In the last couple of years The Bible-Centred Youthworker Conference has, in my opinion, got a lot stronger. I don’t think it’s because my youth work friends are now all over the country and it’s more a joy to see everyone. There was a move to different format a few years ago and and it’s made it a lot more welcoming and engaging atmosphere. Bookings are open for this year, and the two announced speakers are great.
I have no idea if what I’m doing in January allows me to be at this conference, but I’ll be sad to miss it if I’m not.
You might not need to read another rant about song-writing and the church but as a youth worker, it affects you more than most other groups, so read this anyway. It’s telling that so many of his examples of bad practice come from youth events.
A week ago I got to preach on Psalm 119:25-32 at church. It’s part of a Psalm about clinging to God and his promises in times of deep darkness. You can listen to the recording here. As I was preparing for it Glen Scrivener published thoughts as he preached on Psalm 88 an even darker Psalm. More helpful even than that though, was Mark Meynell posting a deeply honest series about what it’s like to struggle with depression.
Without being too clickbait-y you might genuinely dispute the third thing to look for in a youth minister.
Emma’s blog is always worth a read, but as youth workers what she writes on listening is very helpful. I am one of those who often finds himself waiting for the other to stop so they can speak. I am one of those who needs to be told repeatedly to stop and listen.
If you haven’t seen it, this is Glen Scrivener’s new spoken word video for youth workers. It’s good.
A fair and reasonable criticism, which also happens to be very cutting and funny (see also their fair and reasonable criticism of trendy youth work).
One of the things I increasingly think is important to get your head round as a youth worker is what baptism is and who God’s covenant people are. I say one thing, because they’re tightly linked. This little article seems a good place to start. What you understand on these issues will affect how you treat children of Christian families significantly.
Context – St Mark’s is a vibrant, multi-cultural local community church in the heart of North West London with a vision to ‘Live and Share the Love of Jesus’ through worshipping God wholeheartedly, growing in faith continually, loving each other sincerely, leading people to Jesus sensitively and blessing our communities generously. The church currently has a membership of more than 280 people with a Sunday morning service attendance of 150-250, of which 50-80 are children and youth.
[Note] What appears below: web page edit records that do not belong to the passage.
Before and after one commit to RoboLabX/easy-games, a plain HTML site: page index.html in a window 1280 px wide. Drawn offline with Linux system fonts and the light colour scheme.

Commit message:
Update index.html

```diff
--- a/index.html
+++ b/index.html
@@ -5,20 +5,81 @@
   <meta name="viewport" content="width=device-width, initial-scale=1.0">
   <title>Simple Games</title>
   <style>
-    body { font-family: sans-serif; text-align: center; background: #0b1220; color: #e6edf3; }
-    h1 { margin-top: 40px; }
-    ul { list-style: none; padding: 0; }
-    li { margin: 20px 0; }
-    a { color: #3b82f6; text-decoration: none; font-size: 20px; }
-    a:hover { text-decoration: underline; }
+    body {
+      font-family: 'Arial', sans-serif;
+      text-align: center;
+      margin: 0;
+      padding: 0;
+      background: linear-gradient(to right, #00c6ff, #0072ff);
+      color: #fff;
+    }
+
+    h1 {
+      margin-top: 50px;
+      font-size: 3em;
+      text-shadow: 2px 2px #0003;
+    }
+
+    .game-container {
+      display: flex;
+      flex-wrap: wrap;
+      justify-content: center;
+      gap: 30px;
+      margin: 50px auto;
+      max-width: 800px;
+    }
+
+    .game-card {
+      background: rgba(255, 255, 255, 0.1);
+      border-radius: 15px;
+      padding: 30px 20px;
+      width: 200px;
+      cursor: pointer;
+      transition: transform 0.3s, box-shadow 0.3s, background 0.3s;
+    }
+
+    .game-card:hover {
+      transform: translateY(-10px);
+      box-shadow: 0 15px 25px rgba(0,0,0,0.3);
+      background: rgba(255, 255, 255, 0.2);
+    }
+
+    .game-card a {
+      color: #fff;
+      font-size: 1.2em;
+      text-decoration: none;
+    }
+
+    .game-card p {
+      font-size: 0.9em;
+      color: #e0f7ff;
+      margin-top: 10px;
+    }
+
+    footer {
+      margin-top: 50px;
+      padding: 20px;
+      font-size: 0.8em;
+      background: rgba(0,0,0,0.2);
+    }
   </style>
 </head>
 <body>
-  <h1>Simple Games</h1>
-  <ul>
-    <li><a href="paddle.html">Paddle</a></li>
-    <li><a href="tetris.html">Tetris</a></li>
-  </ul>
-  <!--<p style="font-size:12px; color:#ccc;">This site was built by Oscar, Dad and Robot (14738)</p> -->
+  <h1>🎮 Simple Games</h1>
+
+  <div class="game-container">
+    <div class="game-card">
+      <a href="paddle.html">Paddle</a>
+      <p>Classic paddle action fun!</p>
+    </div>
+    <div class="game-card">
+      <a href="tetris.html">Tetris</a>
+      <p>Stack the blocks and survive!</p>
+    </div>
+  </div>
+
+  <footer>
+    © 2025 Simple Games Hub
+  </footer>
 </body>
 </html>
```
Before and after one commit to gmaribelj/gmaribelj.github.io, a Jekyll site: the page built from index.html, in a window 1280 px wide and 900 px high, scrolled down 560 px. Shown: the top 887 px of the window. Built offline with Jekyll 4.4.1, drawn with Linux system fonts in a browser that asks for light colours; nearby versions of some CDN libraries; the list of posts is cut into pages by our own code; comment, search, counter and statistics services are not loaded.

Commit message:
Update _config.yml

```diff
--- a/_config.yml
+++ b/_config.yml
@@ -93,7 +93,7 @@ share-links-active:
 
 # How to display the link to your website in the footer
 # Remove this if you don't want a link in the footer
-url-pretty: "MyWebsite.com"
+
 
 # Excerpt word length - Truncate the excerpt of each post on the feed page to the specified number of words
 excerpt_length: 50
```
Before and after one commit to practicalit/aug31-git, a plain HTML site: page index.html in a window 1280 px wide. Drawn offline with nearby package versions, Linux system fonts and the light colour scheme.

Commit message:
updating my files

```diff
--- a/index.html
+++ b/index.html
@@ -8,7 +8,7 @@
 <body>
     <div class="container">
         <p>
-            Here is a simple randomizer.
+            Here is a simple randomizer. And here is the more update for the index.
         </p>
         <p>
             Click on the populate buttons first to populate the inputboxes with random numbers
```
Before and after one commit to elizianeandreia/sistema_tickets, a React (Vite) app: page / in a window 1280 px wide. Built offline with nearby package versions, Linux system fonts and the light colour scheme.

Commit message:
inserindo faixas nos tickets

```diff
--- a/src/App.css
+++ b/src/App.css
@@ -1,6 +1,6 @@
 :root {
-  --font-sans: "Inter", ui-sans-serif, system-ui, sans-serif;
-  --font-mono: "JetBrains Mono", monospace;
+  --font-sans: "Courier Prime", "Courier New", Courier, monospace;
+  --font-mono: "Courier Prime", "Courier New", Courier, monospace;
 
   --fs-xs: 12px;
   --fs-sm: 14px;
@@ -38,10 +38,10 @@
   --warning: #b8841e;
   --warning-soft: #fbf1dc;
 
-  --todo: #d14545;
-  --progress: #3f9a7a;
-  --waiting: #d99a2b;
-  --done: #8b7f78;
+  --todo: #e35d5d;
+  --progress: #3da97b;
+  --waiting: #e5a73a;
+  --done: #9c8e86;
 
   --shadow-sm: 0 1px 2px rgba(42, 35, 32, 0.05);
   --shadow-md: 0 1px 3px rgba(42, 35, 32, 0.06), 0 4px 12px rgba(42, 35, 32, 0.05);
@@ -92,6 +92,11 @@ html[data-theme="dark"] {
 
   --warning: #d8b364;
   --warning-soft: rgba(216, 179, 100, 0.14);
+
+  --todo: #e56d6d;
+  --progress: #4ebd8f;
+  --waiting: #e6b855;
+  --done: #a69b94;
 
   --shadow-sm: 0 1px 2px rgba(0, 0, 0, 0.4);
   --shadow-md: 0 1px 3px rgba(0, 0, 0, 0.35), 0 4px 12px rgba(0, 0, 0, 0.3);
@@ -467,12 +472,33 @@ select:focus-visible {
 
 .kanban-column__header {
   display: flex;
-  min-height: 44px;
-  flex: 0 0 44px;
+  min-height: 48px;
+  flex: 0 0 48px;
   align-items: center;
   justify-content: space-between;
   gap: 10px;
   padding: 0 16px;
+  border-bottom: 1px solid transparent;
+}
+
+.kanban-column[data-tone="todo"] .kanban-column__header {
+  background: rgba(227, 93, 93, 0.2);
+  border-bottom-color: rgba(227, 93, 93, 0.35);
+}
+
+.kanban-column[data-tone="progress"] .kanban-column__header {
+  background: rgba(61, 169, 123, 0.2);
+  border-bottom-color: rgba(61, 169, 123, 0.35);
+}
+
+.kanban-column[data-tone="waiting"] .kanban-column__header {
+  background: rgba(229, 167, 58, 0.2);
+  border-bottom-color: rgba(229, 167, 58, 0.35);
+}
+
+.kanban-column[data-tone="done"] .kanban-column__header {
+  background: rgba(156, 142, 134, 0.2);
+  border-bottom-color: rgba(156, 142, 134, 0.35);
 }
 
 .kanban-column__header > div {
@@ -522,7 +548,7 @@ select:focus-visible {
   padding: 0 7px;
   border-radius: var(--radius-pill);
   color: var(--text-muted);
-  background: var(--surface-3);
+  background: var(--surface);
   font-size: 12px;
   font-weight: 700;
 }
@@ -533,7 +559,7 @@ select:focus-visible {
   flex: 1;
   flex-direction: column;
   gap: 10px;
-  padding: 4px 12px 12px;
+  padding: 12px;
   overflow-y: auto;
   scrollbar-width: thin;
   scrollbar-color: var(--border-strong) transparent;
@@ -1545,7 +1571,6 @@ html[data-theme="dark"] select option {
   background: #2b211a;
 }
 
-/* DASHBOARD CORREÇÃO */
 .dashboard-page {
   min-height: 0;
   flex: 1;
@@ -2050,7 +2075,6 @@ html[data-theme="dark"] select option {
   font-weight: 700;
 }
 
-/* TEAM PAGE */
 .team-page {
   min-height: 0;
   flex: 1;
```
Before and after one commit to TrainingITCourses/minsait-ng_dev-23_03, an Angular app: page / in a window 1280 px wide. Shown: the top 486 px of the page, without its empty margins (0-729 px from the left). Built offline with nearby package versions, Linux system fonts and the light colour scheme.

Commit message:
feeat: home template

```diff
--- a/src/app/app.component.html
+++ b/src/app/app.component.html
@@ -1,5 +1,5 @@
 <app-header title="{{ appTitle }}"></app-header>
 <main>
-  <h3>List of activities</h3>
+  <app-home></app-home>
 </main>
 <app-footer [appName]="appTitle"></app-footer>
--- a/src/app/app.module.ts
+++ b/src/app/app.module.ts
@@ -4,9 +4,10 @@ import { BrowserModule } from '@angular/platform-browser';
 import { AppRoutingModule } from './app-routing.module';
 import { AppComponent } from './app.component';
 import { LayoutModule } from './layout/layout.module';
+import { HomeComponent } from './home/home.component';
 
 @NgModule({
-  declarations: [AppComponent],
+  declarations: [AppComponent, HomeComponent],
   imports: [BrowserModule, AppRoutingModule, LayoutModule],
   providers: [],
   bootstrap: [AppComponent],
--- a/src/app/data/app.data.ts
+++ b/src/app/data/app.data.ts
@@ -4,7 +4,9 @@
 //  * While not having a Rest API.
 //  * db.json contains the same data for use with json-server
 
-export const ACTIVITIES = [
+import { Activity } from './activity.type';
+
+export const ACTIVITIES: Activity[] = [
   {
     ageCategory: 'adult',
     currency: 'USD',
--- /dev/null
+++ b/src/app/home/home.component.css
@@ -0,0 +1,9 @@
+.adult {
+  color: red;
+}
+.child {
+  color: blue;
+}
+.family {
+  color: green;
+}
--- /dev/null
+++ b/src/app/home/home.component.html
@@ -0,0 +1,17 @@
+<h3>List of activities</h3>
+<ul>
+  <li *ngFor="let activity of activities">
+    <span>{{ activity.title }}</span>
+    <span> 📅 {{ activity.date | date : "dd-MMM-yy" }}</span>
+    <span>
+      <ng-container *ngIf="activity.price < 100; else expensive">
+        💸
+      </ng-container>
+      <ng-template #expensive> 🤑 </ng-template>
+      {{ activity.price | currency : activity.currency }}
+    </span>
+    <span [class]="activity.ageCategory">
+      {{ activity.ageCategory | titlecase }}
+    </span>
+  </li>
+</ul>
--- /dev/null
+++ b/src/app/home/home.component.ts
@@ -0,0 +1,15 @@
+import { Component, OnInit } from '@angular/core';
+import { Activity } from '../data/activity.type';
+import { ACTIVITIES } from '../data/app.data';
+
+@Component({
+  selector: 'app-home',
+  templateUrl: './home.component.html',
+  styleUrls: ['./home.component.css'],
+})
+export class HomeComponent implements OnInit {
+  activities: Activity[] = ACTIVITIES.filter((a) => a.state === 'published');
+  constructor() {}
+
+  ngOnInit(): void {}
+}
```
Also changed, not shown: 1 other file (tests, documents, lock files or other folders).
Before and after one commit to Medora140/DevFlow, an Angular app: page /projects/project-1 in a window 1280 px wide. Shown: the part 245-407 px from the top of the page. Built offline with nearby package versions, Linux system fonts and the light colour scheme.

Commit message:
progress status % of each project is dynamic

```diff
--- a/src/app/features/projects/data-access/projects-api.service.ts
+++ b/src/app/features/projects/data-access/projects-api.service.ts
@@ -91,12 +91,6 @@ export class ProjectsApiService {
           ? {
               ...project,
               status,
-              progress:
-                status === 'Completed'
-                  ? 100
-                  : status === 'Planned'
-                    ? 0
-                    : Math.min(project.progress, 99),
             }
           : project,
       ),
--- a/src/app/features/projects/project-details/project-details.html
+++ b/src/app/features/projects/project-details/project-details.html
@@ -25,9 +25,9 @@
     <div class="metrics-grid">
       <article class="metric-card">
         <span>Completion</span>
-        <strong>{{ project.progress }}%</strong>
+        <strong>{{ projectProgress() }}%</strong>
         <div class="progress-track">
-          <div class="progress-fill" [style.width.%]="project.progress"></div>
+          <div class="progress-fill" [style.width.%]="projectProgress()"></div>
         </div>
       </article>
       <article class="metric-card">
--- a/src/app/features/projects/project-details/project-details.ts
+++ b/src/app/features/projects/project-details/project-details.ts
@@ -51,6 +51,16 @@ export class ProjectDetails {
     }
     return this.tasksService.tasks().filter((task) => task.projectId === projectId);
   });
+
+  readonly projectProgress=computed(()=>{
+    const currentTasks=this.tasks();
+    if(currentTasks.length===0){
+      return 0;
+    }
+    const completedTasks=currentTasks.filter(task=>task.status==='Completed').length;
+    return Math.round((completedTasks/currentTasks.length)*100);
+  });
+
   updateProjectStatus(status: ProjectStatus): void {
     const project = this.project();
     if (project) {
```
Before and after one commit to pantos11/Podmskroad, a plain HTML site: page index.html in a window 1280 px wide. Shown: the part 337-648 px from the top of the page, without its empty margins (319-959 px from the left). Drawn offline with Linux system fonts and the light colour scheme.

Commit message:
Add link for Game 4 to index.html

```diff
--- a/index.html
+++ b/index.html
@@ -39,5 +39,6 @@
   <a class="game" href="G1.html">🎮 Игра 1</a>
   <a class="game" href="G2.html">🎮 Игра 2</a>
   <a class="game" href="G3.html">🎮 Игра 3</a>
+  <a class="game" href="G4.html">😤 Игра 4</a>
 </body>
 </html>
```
The role of the ‘Children & Younger Youth Worker’ is to build and grow the church’s ministry to young people ages 0-14 enabling them to flourish as individuals and live out the church’s vision.